TASK DETAILS: Would you show every line from the records that holds "make"?

Screenshot and code edit data

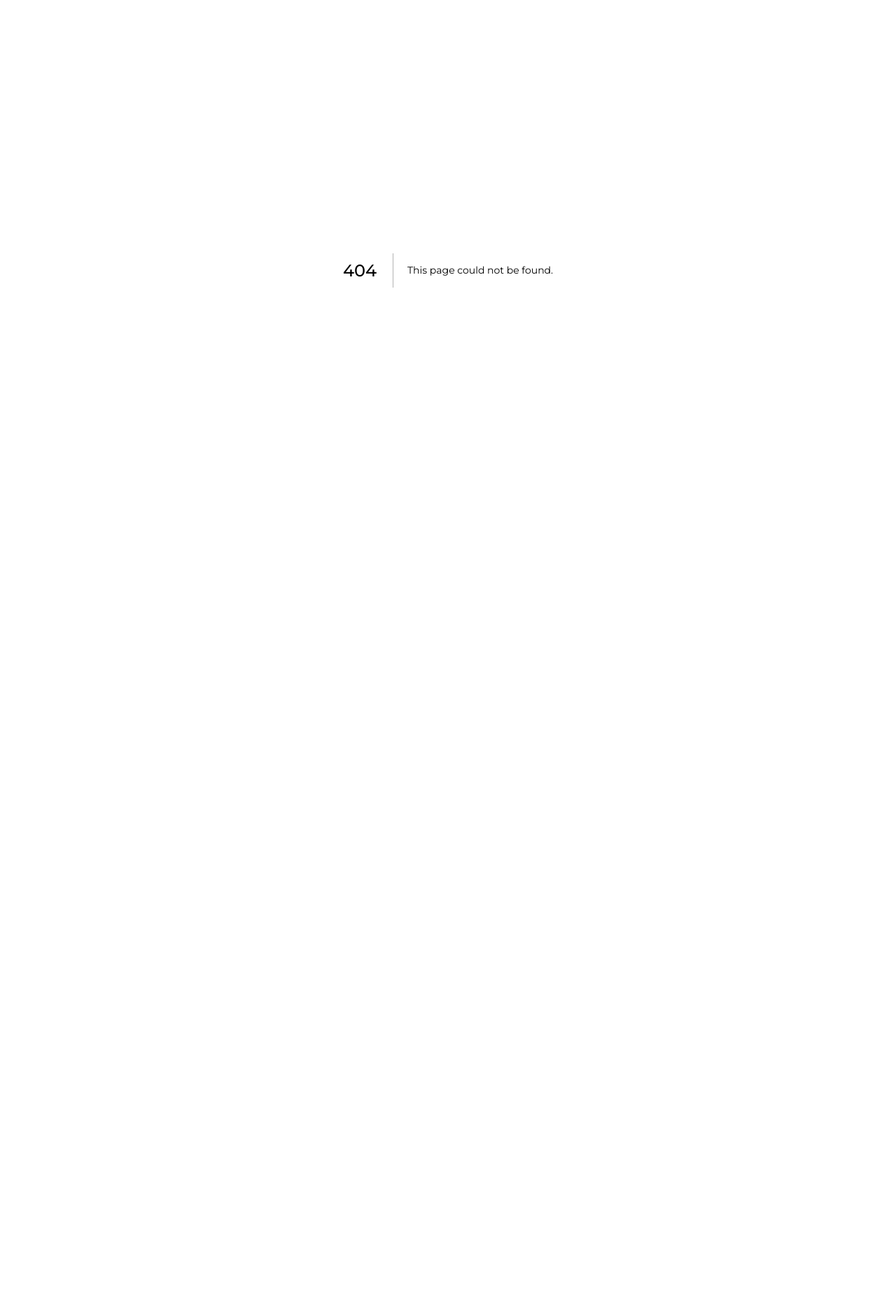
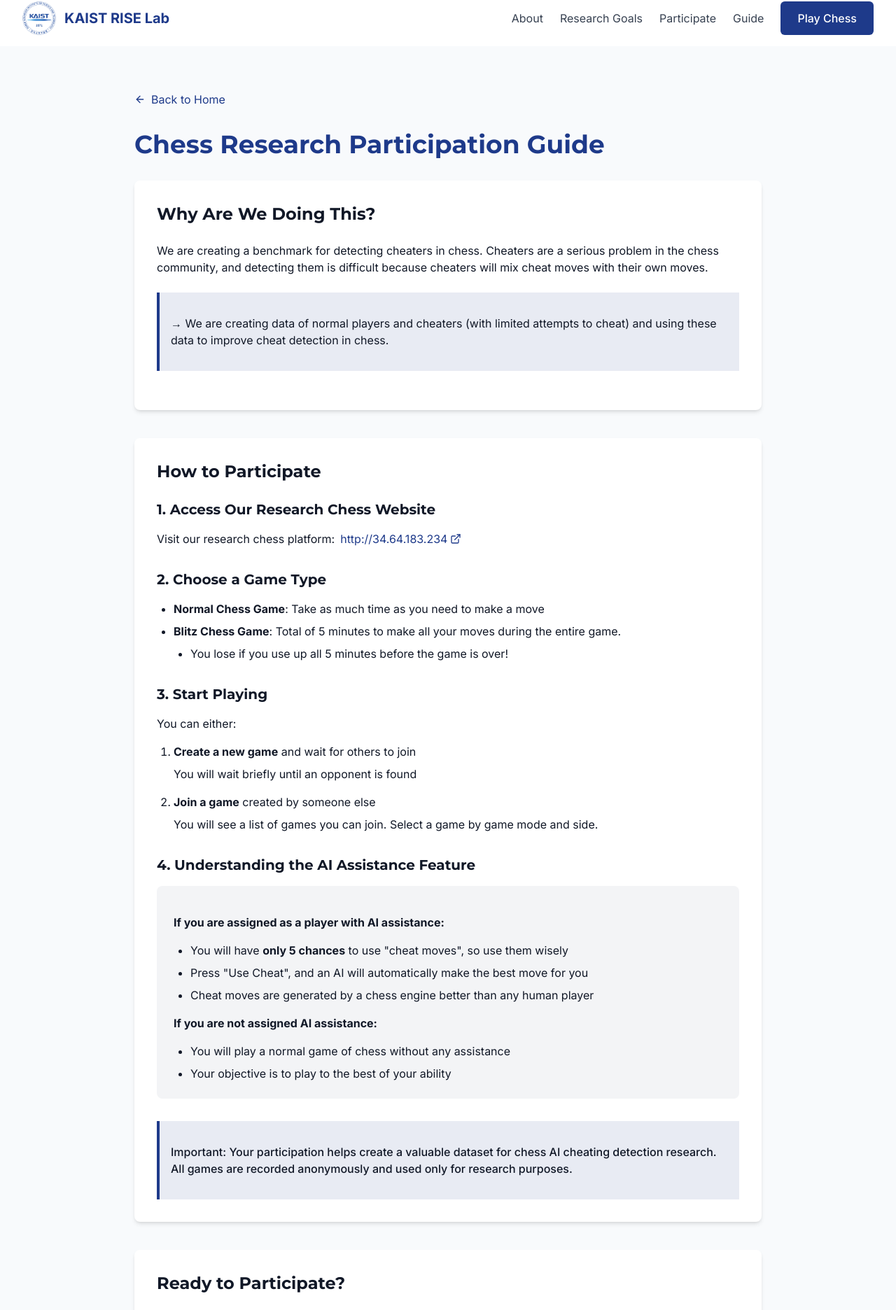
Before and after one commit to wngjs3/Chess_Cheat_Detection_Benchmark, a Next.js app: page /Chess_Cheat_Detection_Benchmark/guide in a window 1280 px wide. Before the commit this address had no page. Shown: the part 14-1886 px from the top of the page at 70% size. Before the commit the page ends 800 px from the top, so only its background shows below. Built offline with nearby package versions, Linux system fonts and the light colour scheme.

Commit message:
Enhance navigation and participation experience by adding a "Participation Guide" link to the Footer and Navbar components, and updating the PlayRedirect component to include a link to the guide. Adjusted text for clarity in the PlayRedirect component.

```diff
--- a/app/components/Footer.tsx
+++ b/app/components/Footer.tsx
@@ -38,6 +38,11 @@ const Footer = () => {
                 </Link>
               </li>
               <li>
+                <Link href="/guide" className="text-gray-300 hover:text-white transition-colors">
+                  Participation Guide
+                </Link>
+              </li>
+              <li>
                 <Link href="/play" className="text-gray-300 hover:text-white transition-colors">
                   Play Chess
                 </Link>
--- a/app/components/Navbar.tsx
+++ b/app/components/Navbar.tsx
@@ -33,6 +33,9 @@ const Navbar = () => {
             </Link>
             <Link href="/#participate" className="text-gray-700 hover:text-primary transition-colors">
               Participate
+            </Link>
+            <Link href="/guide" className="text-gray-700 hover:text-primary transition-colors">
+              Guide
             </Link>
             <Link href="/play" className="btn btn-primary">
               Play Chess
@@ -78,6 +81,13 @@ const Navbar = () => {
                 Participate
               </Link>
               <Link
+                href="/guide"
+                className="text-gray-700 hover:text-primary transition-colors py-2"
+                onClick={() => setIsOpen(false)}
+              >
+                Guide
+              </Link>
+              <Link
                 href="/play"
                 className="btn btn-primary inline-block text-center"
                 onClick={() => setIsOpen(false)}
--- a/app/components/Participate.tsx
+++ b/app/components/Participate.tsx
@@ -99,9 +99,14 @@ const Participate = () => {
           <h3 className="text-2xl font-bold mb-6">
             Join us to make online chess fairer and more enjoyable for everyone!
           </h3>
-          <Link href="/play" className="btn btn-primary inline-block">
-            Start Playing Now
-          </Link>
+          <div className="flex flex-wrap gap-4 justify-center">
+            <Link href="/guide" className="btn bg-secondary text-white hover:bg-secondary/90 inline-block">
+              Read Participation Guide
+            </Link>
+            <Link href="/play" className="btn btn-primary inline-block">
+              Start Playing Now
+            </Link>
+          </div>
         </motion.div>
       </div>
     </section>
--- a/app/components/PlayRedirect.tsx
+++ b/app/components/PlayRedirect.tsx
@@ -3,7 +3,7 @@
 import { useEffect, useState } from 'react';
 import Link from 'next/link';
 import { motion } from 'framer-motion';
-import { FiArrowLeft } from 'react-icons/fi';
+import { FiArrowLeft, FiHelpCircle } from 'react-icons/fi';
 
 const PlayRedirect = () => {
   const [countdown, setCountdown] = useState(5);
@@ -15,8 +15,7 @@ const PlayRedirect = () => {
         if (prev <= 1) {
           clearInterval(timer);
           // Redirect to the chess server
-          // NOTE: Replace this URL with the actual chess server URL provided by the researcher
-          window.location.href = "https://lichess.org/";
+          window.location.href = "http://34.64.183.234/";
           return 0;
         }
         return prev - 1;
@@ -34,7 +33,7 @@ const PlayRedirect = () => {
         transition={{ duration: 0.6 }}
         className="max-w-2xl"
       >
-        <h1 className="text-3xl md:text-4xl font-bold mb-6 text-primary">Redirecting to Chess Server</h1>
+        <h1 className="text-3xl md:text-4xl font-bold mb-6 text-primary">Redirecting to Chess Research Platform</h1>
 
         <div className="bg-primary/10 rounded-full w-24 h-24 flex items-center justify-center mx-auto mb-8">
           <span className="text-4xl font-bold text-primary">{countdown}</span>
@@ -44,18 +43,25 @@ const PlayRedirect = () => {
           You are being redirected to our research chess server where you can play and contribute to our AI detection research.
         </p>
 
-        <div className="grid sm:grid-cols-2 gap-4 max-w-md mx-auto">
+        <div className="grid sm:grid-cols-3 gap-4 max-w-md mx-auto">
           <Link
             href="/"
             className="flex items-center justify-center gap-2 btn bg-white border border-gray-300 text-gray-700 hover:bg-gray-50"
           >
             <FiArrowLeft className="h-5 w-5" />
-            <span>Return to Home</span>
+            <span>Home</span>
+          </Link>
+
+          <Link
+            href="/guide"
+            className="flex items-center justify-center gap-2 btn bg-white border border-gray-300 text-gray-700 hover:bg-gray-50"
+          >
+            <FiHelpCircle className="h-5 w-5" />
+            <span>Guide</span>
           </Link>
 
           <a
-            // NOTE: Replace this URL with the actual chess server URL provided by the researcher
-            href="https://lichess.org/"
+            href="http://34.64.183.234/"
             className="btn btn-primary"
             target="_blank"
             rel="noopener noreferrer"
--- /dev/null
+++ b/app/guide/page.tsx
@@ -0,0 +1,130 @@
+import Navbar from '../components/Navbar';
+import Footer from '../components/Footer';
+import Link from 'next/link';
+import { FiArrowLeft, FiExternalLink } from 'react-icons/fi';
+
+export default function Guide() {
+  return (
+    <>
+      <Navbar />
+      <main className="bg-background">
+        <div className="container-custom py-16">
+          <div className="max-w-4xl mx-auto">
+            <div className="mb-8 flex items-center">
+              <Link href="/" className="flex items-center text-primary hover:underline">
+                <FiArrowLeft className="mr-2" />
+                Back to Home
+              </Link>
+            </div>
+
+            <h1 className="text-3xl md:text-4xl font-bold mb-8 text-primary">Chess Research Participation Guide</h1>
+
+            <div className="bg-white rounded-lg shadow-md p-8 mb-10">
+              <h2 className="text-2xl font-bold mb-6">Why Are We Doing This?</h2>
+              <p className="mb-4">
+                We are creating a benchmark for detecting cheaters in chess. Cheaters are a serious
+                problem in the chess community, and detecting them is difficult because cheaters will
+                mix cheat moves with their own moves.
+              </p>
+              <div className="bg-primary/10 border-l-4 border-primary p-4 my-6">
+                <p>
+                  → We are creating data of normal players and cheaters (with limited attempts to cheat)
+                  and using these data to improve cheat detection in chess.
+                </p>
+              </div>
+            </div>
+
+            <div className="bg-white rounded-lg shadow-md p-8 mb-10">
+              <h2 className="text-2xl font-bold mb-6">How to Participate</h2>
+
+              <h3 className="text-xl font-bold mb-4">1. Access Our Research Chess Website</h3>
+              <p className="mb-4">
+                Visit our research chess platform:
+                <a
+                  href="http://34.64.183.234"
+                  target="_blank"
+                  rel="noopener noreferrer"
+                  className="inline-flex items-center text-primary hover:underline ml-2"
+                >
+                  http://34.64.183.234
+                  <FiExternalLink className="ml-1" />
+                </a>
+              </p>
+
+              <h3 className="text-xl font-bold mt-8 mb-4">2. Choose a Game Type</h3>
+              <ul className="list-disc pl-6 mb-6 space-y-2">
+                <li>
+                  <strong>Normal Chess Game</strong>: Take as much time as you need to make a move
+                </li>
+                <li>
+                  <strong>Blitz Chess Game</strong>: Total of 5 minutes to make all your moves during the entire game.
+                  <ul className="list-disc pl-6 mt-2">
+                    <li>You lose if you use up all 5 minutes before the game is over!</li>
+                  </ul>
+                </li>
+              </ul>
+
+              <h3 className="text-xl font-bold mt-8 mb-4">3. Start Playing</h3>
+              <p className="mb-4">You can either:</p>
+              <ol className="list-decimal pl-6 mb-6 space-y-4">
+                <li>
+                  <strong>Create a new game</strong> and wait for others to join
+                  <p className="mt-2">You will wait briefly until an opponent is found</p>
+                </li>
+                <li>
+                  <strong>Join a game</strong> created by someone else
+                  <p className="mt-2">You will see a list of games you can join. Select a game by game mode and side.</p>
+                </li>
+              </ol>
+
+              <h3 className="text-xl font-bold mt-8 mb-4">4. Understanding the AI Assistance Feature</h3>
+              <div className="bg-gray-100 rounded-lg p-6 mb-6">
+                <p className="mb-4">
+                  <strong>If you are assigned as a player with AI assistance:</strong>
+                </p>
+                <ul className="list-disc pl-6 mb-4 space-y-2">
+                  <li>You will have <strong>only 5 chances</strong> to use "cheat moves", so use them wisely</li>
+                  <li>Press "Use Cheat", and an AI will automatically make the best move for you</li>
+                  <li>Cheat moves are generated by a chess engine better than any human player</li>
+                </ul>
+                <p className="mb-4">
+                  <strong>If you are not assigned AI assistance:</strong>
+                </p>
+                <ul className="list-disc pl-6 space-y-2">
+                  <li>You will play a normal game of chess without any assistance</li>
+                  <li>Your objective is to play to the best of your ability</li>
+                </ul>
+              </div>
+
+              <div className="bg-primary/10 border-l-4 border-primary p-4 mt-8">
+                <p className="font-medium">
+                  Important: Your participation helps create a valuable dataset for chess AI cheating detection research.
+                  All games are recorded anonymously and used only for research purposes.
+                </p>
+              </div>
+            </div>
+
+            <div className="bg-white rounded-lg shadow-md p-8">
+              <h2 className="text-2xl font-bold mb-6">Ready to Participate?</h2>
+              <div className="flex flex-wrap gap-4">
+                <a
+                  href="http://34.64.183.234"
+                  target="_blank"
+                  rel="noopener noreferrer"
+                  className="btn btn-primary inline-flex items-center"
+                >
+                  Go to Research Chess Platform
+                  <FiExternalLink className="ml-2" />
+                </a>
+                <Link href="/" className="btn bg-gray-200 text-gray-800 hover:bg-gray-300">
+                  Return to Home
+                </Link>
+              </div>
+            </div>
+          </div>
+        </div>
+      </main>
+      <Footer />
+    </>
+  );
+}
```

ANSWER SECTION:
             Join us to make online chess fairer and more enjoyable for everyone!
+                  <strong>Normal Chess Game</strong>: Take as much time as you need to make a move
+                  <strong>Blitz Chess Game</strong>: Total of 5 minutes to make all your moves during the entire game.
+                  <li>Press "Use Cheat", and an AI will automatically make the best move for you</li>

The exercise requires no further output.